§ Exercise aim: Go through the data and copy every line in which "real" appears.
Records for this task Start Marker
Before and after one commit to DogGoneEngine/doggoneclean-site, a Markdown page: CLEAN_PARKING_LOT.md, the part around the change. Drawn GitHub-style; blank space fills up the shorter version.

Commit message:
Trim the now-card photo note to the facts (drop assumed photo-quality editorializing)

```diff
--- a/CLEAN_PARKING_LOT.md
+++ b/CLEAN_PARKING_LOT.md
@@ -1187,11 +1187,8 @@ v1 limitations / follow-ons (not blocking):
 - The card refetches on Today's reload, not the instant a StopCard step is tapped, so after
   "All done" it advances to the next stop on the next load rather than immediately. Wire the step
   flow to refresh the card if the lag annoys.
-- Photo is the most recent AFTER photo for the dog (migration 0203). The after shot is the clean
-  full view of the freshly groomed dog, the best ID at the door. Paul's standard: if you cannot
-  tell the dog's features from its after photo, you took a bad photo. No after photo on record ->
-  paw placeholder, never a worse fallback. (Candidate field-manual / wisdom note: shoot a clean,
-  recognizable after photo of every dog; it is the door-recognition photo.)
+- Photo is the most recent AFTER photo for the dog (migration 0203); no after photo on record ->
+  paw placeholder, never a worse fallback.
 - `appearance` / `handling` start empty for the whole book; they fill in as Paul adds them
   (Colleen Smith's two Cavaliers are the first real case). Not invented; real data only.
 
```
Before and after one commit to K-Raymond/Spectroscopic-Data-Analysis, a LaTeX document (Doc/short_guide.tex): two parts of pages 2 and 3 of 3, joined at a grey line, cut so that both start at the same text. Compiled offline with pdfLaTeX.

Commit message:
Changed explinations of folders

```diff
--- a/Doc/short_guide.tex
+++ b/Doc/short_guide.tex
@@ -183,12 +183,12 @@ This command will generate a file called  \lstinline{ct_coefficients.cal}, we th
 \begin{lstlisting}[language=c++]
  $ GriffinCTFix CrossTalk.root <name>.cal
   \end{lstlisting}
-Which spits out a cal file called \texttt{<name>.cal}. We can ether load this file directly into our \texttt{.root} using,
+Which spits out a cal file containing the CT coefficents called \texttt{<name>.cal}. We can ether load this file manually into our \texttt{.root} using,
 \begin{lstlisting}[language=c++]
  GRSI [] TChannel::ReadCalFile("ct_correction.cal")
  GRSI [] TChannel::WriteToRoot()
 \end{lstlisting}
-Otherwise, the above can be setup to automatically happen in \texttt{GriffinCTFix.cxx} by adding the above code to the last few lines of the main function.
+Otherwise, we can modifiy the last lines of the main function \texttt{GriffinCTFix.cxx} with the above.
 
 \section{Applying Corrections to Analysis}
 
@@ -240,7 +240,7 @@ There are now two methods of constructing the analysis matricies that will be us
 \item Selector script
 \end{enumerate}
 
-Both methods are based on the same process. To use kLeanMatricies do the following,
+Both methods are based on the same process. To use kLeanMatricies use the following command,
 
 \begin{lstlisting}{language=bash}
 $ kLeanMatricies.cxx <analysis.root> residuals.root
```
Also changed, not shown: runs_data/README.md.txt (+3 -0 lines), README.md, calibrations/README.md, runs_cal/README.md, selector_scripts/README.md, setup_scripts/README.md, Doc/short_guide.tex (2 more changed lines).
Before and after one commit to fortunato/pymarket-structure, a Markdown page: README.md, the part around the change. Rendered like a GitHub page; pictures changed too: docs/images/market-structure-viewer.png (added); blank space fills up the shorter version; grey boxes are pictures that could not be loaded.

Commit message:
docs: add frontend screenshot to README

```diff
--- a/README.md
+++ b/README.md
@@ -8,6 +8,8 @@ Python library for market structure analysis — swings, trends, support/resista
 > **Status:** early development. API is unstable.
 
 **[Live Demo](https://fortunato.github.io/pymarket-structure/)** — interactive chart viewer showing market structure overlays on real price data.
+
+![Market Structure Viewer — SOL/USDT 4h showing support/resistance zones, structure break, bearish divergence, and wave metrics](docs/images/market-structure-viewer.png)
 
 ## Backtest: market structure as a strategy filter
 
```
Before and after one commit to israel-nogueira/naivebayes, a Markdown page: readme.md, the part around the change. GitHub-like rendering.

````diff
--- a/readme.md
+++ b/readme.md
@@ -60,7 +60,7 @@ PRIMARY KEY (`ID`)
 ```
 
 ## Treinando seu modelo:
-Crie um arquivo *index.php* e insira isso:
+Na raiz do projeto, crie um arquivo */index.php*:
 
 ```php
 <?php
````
Records for this task End Marker
§ Answer:
   (Colleen Smith's two Cavaliers are the first real case). Not invented; real data only.
 **[Live Demo](https://fortunato.github.io/pymarket-structure/)** — interactive chart viewer showing market structure overlays on real price data.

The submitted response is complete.